When you rest just enough after strenuous repeats, those cells get what they need to immediately get back to swimming. You need to rest because it takes time for the respiratory/circulatory system to get stuff there, to resupply what will be so quickly used up in the moment ahead.

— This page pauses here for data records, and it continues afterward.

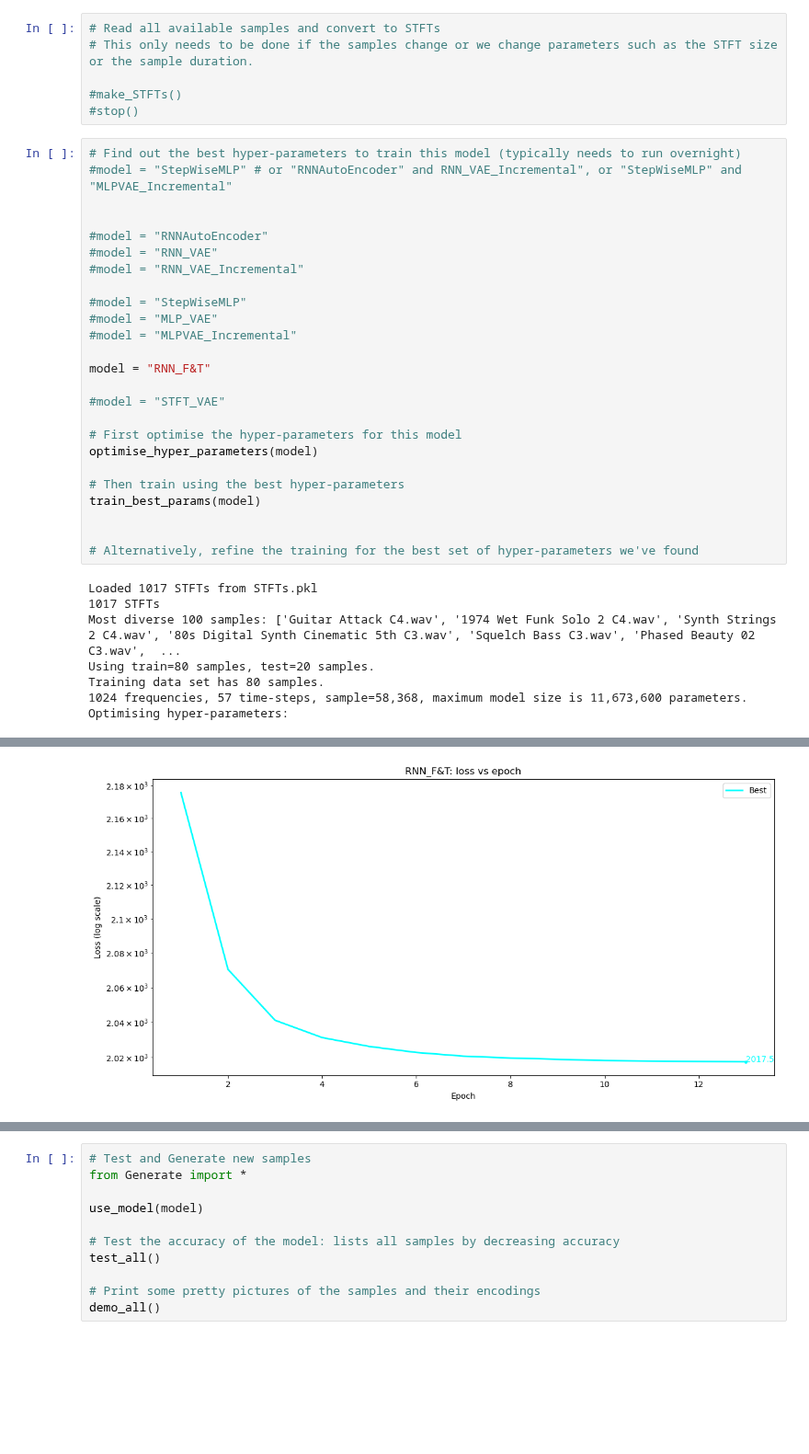
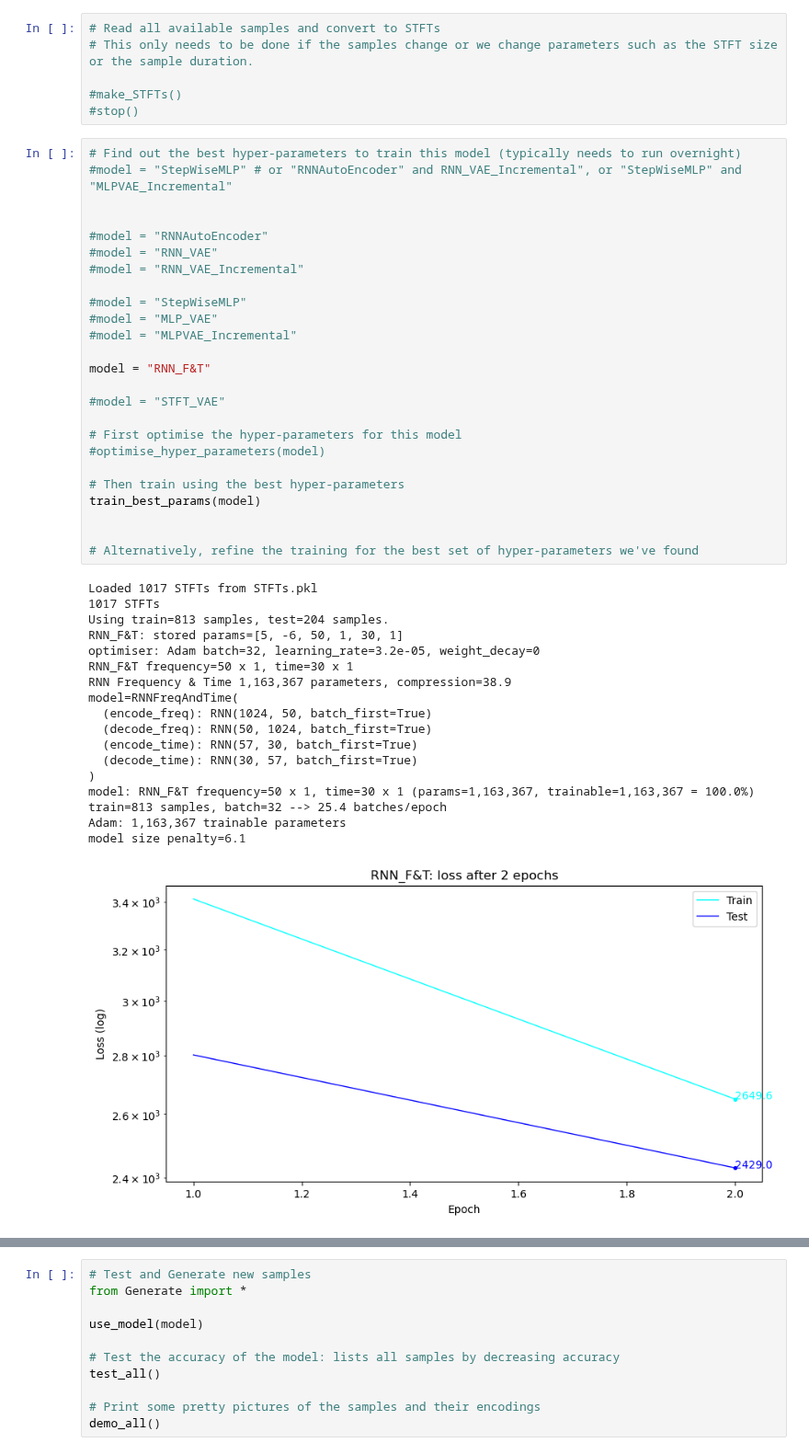
Before and after one commit to RikMaxSpeed/SampleGen, a Jupyter notebook: MakeAndTrain.ipynb, the cells around one changed output, grey strips where cells are left out. Shown at 92% size. Saved outputs shown, nothing was run; the diff lists cells and outputs as text; blank space fills up the shorter version.

Commit message:
Frequency x Time RNN doesn't converge :(

```diff
--- a/MakeAndTrain.ipynb
+++ b/MakeAndTrain.ipynb
@@ -26,33 +26,44 @@ Max frequency=11025 Hz --> freq_buckets=1024
 # %%
 # Find out the best hyper-parameters to train this model (typically needs to run overnight)
 #model = "StepWiseMLP" # or "RNNAutoEncoder" and RNN_VAE_Incremental", or "StepWiseMLP" and "MLPVAE_Incremental"
 
 
 #model = "RNNAutoEncoder"
 #model = "RNN_VAE"
 #model = "RNN_VAE_Incremental"
 
 #model = "StepWiseMLP"
 #model = "MLP_VAE"
 #model = "MLPVAE_Incremental"
 
 model = "RNN_F&T"
 
 #model = "STFT_VAE"
 
 # First optimise the hyper-parameters for this model
-optimise_hyper_parameters(model)
+#optimise_hyper_parameters(model)
 
 # Then train using the best hyper-parameters
 train_best_params(model)
 
 
 # Alternatively, refine the training for the best set of hyper-parameters we've found
 # %% [output]
 Loaded 1017 STFTs from STFTs.pkl
 1017 STFTs
-Most diverse 100 samples: ['Guitar Attack C4.wav', '1974 Wet Funk Solo 2 C4.wav', 'Synth Strings 2 C4.wav', '80s Digital Synth Cinematic 5th C3.wav', 'Squelch Bass C3.wav', 'Phased Beauty 02 C3.wav',  ...
-Using train=80 samples, test=20 samples.
-Training data set has 80 samples.
-1024 frequencies, 57 time-steps, sample=58,368, maximum model size is 11,673,600 parameters.
-Optimising hyper-parameters:
+Using train=813 samples, test=204 samples.
+RNN_F&T: stored params=[5, -6, 50, 1, 30, 1]
+optimiser: Adam batch=32, learning_rate=3.2e-05, weight_decay=0
+RNN_F&T frequency=50 x 1, time=30 x 1
+RNN Frequency & Time 1,163,367 parameters, compression=38.9
+model=RNNFreqAndTime(
+  (encode_freq): RNN(1024, 50, batch_first=True)
+  (decode_freq): RNN(50, 1024, batch_first=True)
+  (encode_time): RNN(57, 30, batch_first=True)
+  (decode_time): RNN(30, 57, batch_first=True)
+)
+model: RNN_F&T frequency=50 x 1, time=30 x 1 (params=1,163,367, trainable=1,163,367 = 100.0%)
+train=813 samples, batch=32 --> 25.4 batches/epoch
+Adam: 1,163,367 trainable parameters
+model size penalty=6.1
+[figure, new version]
@@ -83 +73,0 @@ Finished Training after 13 epochs in 32.9 sec (2.53 sec/epoch), sample duration=
-[figure, old version]
```
Also changed, not shown: parts of 1 cell of this notebook, 4 other files.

There is a lag time between muscle action and respiration catching up. When you take off on the next repeat, your cells will immediately be using up supplies faster than the blood stream can resupply, and you will feel the stress of that in the form of breathlessness.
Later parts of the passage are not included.